__What is expected__. Extract the whole listing as it stands. Do not include the pictures.

* * * * * * * * *

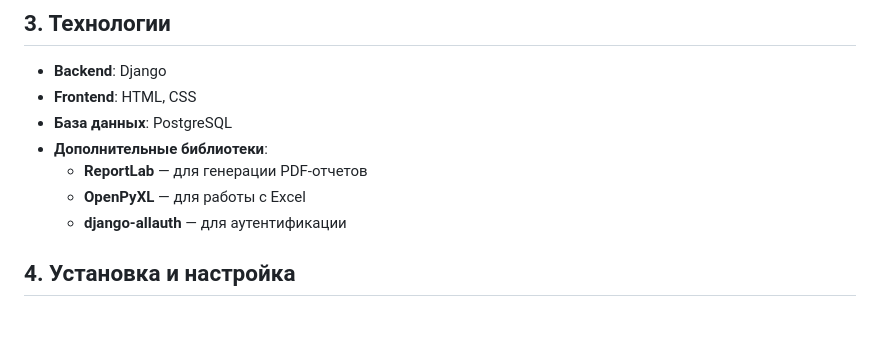
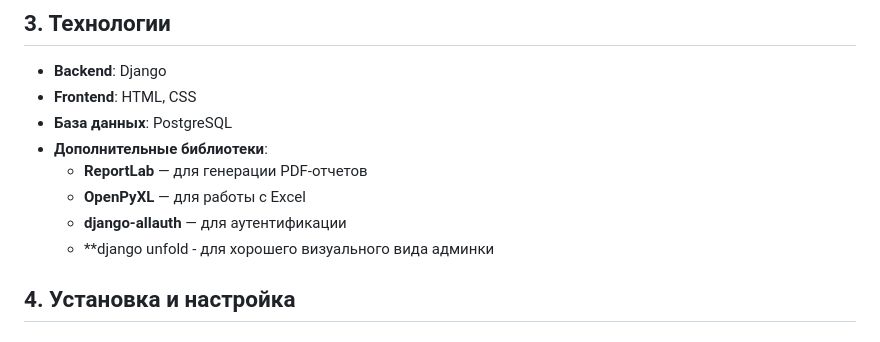
Before and after one commit to bexiiiii/Expense-Tracker-, a Markdown page: README.md, the part around the change. Drawn GitHub-style.

```diff
--- a/README.md
+++ b/README.md
@@ -22,6 +22,7 @@ Expense Tracker — это приложение для отслеживания
   - **ReportLab** — для генерации PDF-отчетов
   - **OpenPyXL** — для работы с Excel
   - **django-allauth** — для аутентификации
+  - **django unfold - для хорошего визуального вида админки
 
 
 
```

* * * * * * * * *

__Your solution__.
Before and after one commit to bexiiiii/Expense-Tracker-, a Markdown page: README.md, the part around the change. Drawn GitHub-style.

```diff
--- a/README.md
+++ b/README.md
@@ -22,6 +22,7 @@ Expense Tracker — это приложение для отслеживания
   - **ReportLab** — для генерации PDF-отчетов
   - **OpenPyXL** — для работы с Excel
   - **django-allauth** — для аутентификации
+  - **django unfold - для хорошего визуального вида админки
 
 
 
```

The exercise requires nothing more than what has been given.